Pattie Lovett-Reid: The tax clock is ticking
Chief Financial Commentator, CTV
We’re in the final month of the 2017 tax season, meaning it’s crunch time for many Canadians.
In total, 8.65 million people will have filed their taxes by now (of which 3.37 million file within the do-it-yourself category). Even though so many of us have completed our taxes, we do still have a ways to go.
A survey conducted by TurboTax at the beginning of the tax season revealed 26 per cent of Canadians admitted they are likely to file at the last minute. The survey also found that men are more likely than their female counterparts to wait until the last-minute to complete their taxes (30 per cent versus 23 per cent). They are also more likely to file their taxes late (11 per cent versus eight per cent).
For those who have filed, the data below highlights key trends for this year’s tax season, from demographics of tax filers, to what credits and deductions are being most utilized:
- To date, millennials and Gen Y is leading the pack when it comes to filing their taxes (41.2 per cent of overall tax filers). Gen X is next (30.1 per cent), followed by Baby Boomers (20.5 per cent).
- Manitoba is the most charitable province with 34.40 per cent of its residents having filed credits for donations (vs. National Average of 28.05 per cent). The average donation amount claimed is $1,255.84.
- 46.3 per cent of Gen Xers have contributed to their RRSPs, followed by 36.1 per cent of Baby Boomers. The average contribution amount for all demographics is $5,151.53.
The top five deductions claimed by Canadians include:
- Employment amount (84.7 per cent)
- CPP/EI (81.8 per cent)
- Medical expenses (12.8 per cent)
- Transit passes (12.5 per cent)
- Spousal/dependent amount (12.0 per cent)
Your tax return needs to be filed by April 30, and your payment has to be received by the CRA on or before the deadline. If you are sending you payment by mail, the envelope with the cheque has to be postmarked on or before April 30.

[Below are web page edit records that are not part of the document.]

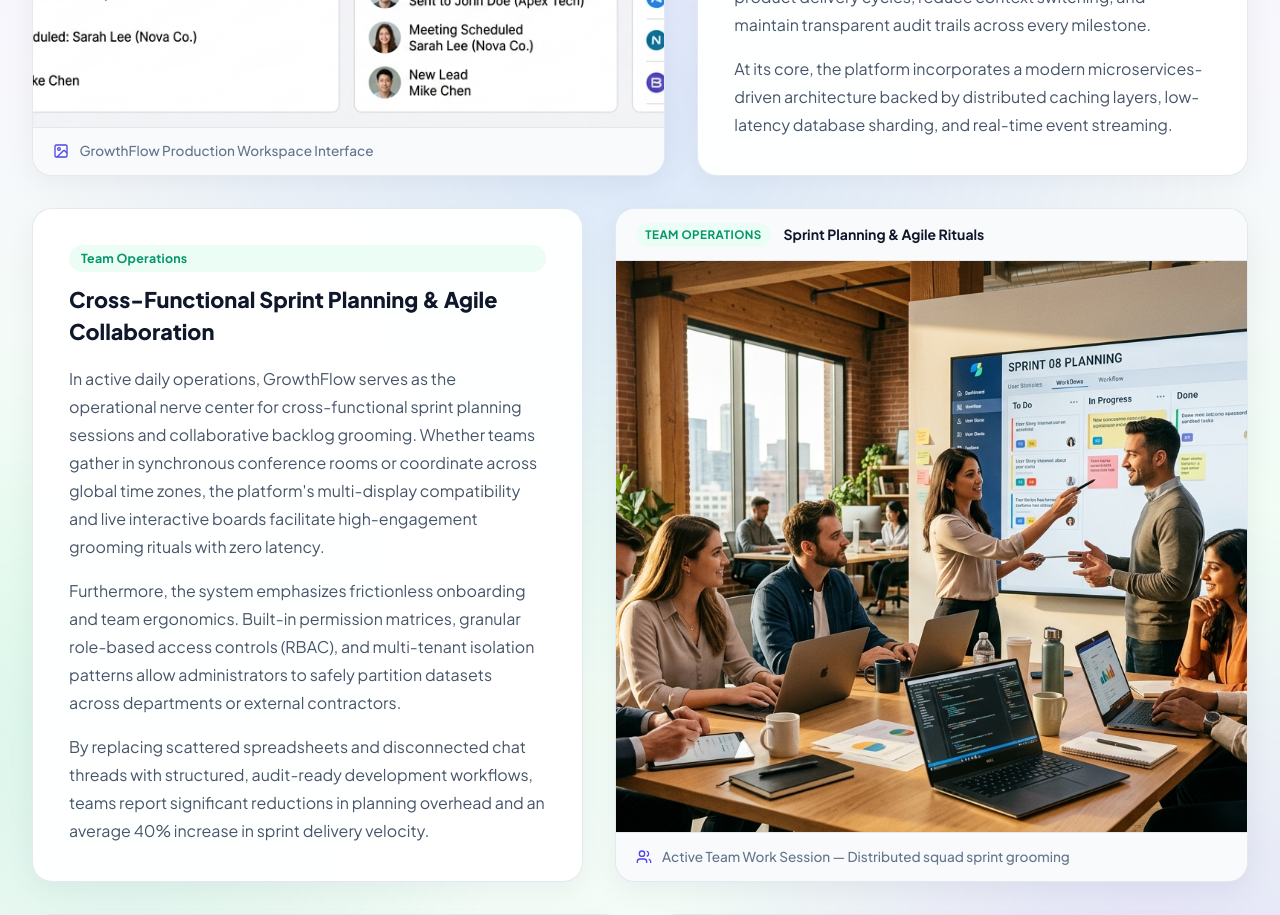
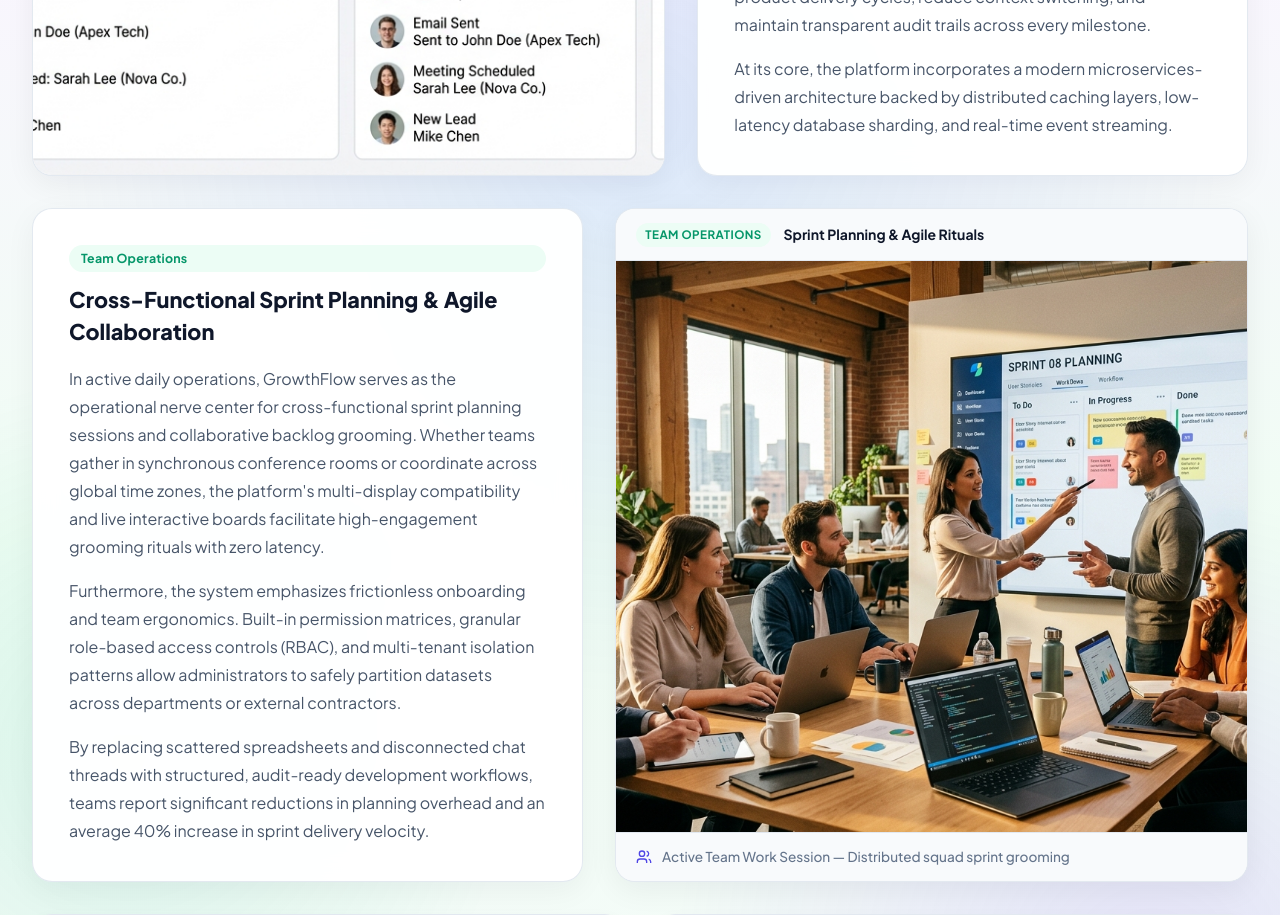
Before and after one commit to mynexasolutions-spec/Saas-Market, a Next.js app: page /products/prod-growthflow/details in a window 1280 px wide. Shown: the part 820-1735 px from the top of the page. Built offline with nearby package versions, Linux system fonts and the light colour scheme.

Commit message:
feat: generate high-fidelity workspace dashboard image and remove media caption

```diff
--- a/src/app/products/[id]/details/ProductMoreDetailsClient.tsx
+++ b/src/app/products/[id]/details/ProductMoreDetailsClient.tsx
@@ -458,21 +458,13 @@ export default function ProductMoreDetailsClient({ product, initialTab = "overvi
                     <div className="pdetails-media-block pdetails-split-media">
                       <div className="pdetails-media-wrapper">
                         <Image
-                          src={product.image || "/images/manage360.jpg"}
-                          alt={`${product.name} Interactive Dashboard Interface`}
+                          src={product.image || "/images/taskflow-workspace-dashboard.jpg"}
+                          alt={`${product.name} Production Workspace Interface`}
                           width={1280}
                           height={720}
                           className="pdetails-media-img"
                           priority
                         />
-                      </div>
-                      <div className="pdetails-media-caption">
-                        <svg width="16" height="16" viewBox="0 0 24 24" fill="none" stroke="currentColor" strokeWidth="2">
-                          <rect width="18" height="18" x="3" y="3" rx="2" ry="2"/>
-                          <circle cx="9" cy="9" r="2"/>
-                          <path d="m21 15-3.086-3.086a2 2 0 0 0-2.828 0L6 21"/>
-                        </svg>
-                        <span>{product.name} Production Workspace Interface</span>
                       </div>
                     </div>
                   </div>
```
Also changed, not shown: public/images/taskflow-workspace-dashboard.jpg (added), public/images/taskflow.jpg.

The penalties for filing your tax return late can be quite steep if you have a balance owing. If you owe tax, the CRA charges you a late filing penalty. The penalty is 5 per cent of your balance owing, plus an additional one per cent of your balance owing for each month your tax return is late, up to a maximum of 12 months.
As with your credit card bill, if you cannot afford to pay the full balance that you owe, consider paying at least a portion. That way, you avoid costly late filing penalties.